The last thing Boston’s business leaders want is the North Carolina Effect.
The Tar Heel State’s economy lost hundreds of millions of dollars in revenue from canceled sports games, conventions, and other business after legislators there passed a law requiring people to use public bathrooms and locker rooms that correspond with their birth genders. The law was later reversed, but the damage was done to North Carolina’s reputation. The Massachusetts Legislature, meanwhile, went in the other direction in 2016: enshrining in state law nondiscrimination protections for transgender residents in public places.
That change had wide support in Boston’s business community. And it’s why the corporate community is banding together again to protect that 2016 measure.
At issue is an initiative on the November ballot, pushed by conservative groups, that would strike the 2016 language from the books.
Business leaders will rally on Tuesday at Eastern Bank’s Boston headquarters to make the case for “Yes on 3” — voting to keep the law intact. The bank and chief executive Bob Rivers helped lead the push in 2016. He says it’s important that businesses again show support. A Yes on 3 campaign spokesman says the effort — led by LGBQT advocacy groups — has raised $2.3 million so far.
Of that amount, corporate contributions amount to $534,500. Rivers said Eastern has kicked in $50,000.
“It’s a very important business issue, from the standpoint of talent attraction and business retention,” Rivers said.
Rivers knows the group will likely need more — ballot battles aren’t cheap. Tuesday’s event is aimed at raising money and awareness. Rivers is expected to speak, as is Greater Boston Chamber of Commerce chief executive Jim Rooney. Representatives from local employers are also expected to be there — Biogen, Bank of America, MassMutual, National Grid, Putnam, to name just a few.
“It would create a pause in people’s minds around what Massachusetts is all about,” Rooney said of the proposal to repeal the 2016 language. “It’s important that we not wait until after the fact.”
Yvette Ollada, a spokeswoman for the No on 3 campaign, indicated that her side is worried about predators using the law as an excuse to enter public bathrooms and photograph unsuspecting women or children. Ollada said businesses support the 2016 law because they were not required to incur any costs in terms of building single-occupancy bathrooms. She said if the law is repealed, and an alternative is required to make bathrooms and locker rooms safe for all, businesses would need to install single-occupancy bathrooms, a hefty expense.
None of the executives interviewed cited the costs of bathrooms as a factor in their support of the Yes on 3 campaign. Instead, the executives involved say they are doing what they think is morally right. But they are also watching out for the Massachusetts brand. North Carolina’s mistake, they say, shouldn’t be repeated here.
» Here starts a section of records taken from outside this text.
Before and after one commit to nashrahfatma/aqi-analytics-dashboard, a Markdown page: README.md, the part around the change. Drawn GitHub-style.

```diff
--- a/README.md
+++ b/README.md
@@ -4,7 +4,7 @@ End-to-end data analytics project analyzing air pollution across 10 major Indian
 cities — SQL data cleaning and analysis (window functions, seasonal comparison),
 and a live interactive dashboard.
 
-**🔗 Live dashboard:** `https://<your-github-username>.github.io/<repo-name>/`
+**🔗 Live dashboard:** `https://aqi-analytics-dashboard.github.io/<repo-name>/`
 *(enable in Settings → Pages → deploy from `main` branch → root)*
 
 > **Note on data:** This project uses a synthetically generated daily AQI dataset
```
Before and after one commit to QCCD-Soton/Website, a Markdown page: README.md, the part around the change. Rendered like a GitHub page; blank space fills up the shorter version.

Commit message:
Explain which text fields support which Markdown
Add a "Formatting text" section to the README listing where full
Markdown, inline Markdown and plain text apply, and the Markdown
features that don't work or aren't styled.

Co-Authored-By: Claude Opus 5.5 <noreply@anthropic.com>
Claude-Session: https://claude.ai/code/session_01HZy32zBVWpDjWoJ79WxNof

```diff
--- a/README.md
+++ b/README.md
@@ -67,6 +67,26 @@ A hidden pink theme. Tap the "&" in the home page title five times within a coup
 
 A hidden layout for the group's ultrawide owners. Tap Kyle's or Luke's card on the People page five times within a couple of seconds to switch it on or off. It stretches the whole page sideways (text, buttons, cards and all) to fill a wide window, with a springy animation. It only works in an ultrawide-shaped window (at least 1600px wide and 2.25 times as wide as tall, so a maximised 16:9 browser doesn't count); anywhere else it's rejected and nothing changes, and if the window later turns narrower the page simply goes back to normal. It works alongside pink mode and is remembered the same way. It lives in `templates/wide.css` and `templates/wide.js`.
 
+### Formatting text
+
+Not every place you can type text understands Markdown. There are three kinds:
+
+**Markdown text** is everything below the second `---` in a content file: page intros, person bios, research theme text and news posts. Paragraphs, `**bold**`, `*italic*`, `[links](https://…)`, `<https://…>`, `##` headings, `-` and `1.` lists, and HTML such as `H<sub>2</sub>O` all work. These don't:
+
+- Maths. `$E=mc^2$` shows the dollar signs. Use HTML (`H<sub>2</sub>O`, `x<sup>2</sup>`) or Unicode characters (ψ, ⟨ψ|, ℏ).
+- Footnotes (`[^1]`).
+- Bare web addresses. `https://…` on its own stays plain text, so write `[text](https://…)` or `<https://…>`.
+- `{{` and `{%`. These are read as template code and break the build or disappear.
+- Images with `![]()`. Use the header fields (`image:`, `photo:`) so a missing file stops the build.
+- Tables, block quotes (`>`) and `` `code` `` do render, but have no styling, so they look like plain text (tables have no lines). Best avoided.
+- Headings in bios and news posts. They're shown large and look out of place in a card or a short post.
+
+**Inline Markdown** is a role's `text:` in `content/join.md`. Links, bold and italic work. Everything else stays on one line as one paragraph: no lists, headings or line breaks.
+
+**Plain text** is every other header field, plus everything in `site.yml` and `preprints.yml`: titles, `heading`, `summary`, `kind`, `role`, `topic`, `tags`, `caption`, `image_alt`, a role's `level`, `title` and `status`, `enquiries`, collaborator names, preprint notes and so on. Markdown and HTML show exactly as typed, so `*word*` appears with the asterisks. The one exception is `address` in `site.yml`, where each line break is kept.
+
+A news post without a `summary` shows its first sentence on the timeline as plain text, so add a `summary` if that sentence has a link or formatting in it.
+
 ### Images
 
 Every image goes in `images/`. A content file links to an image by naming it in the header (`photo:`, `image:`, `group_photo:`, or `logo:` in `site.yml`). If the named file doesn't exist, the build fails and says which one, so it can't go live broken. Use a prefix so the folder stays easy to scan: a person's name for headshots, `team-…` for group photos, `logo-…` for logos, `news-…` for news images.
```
“It would be a real black eye to the state,” said Michael Caljouw, vice president of government and regulatory affairs at Blue Cross Blue Shield of Massachusetts, a Yes on 3 campaign supporter. “We have a history of strong collaboration within the business community on issues of social fairness. Combine that with the economic threat, and this was an important thing for us to rally around.”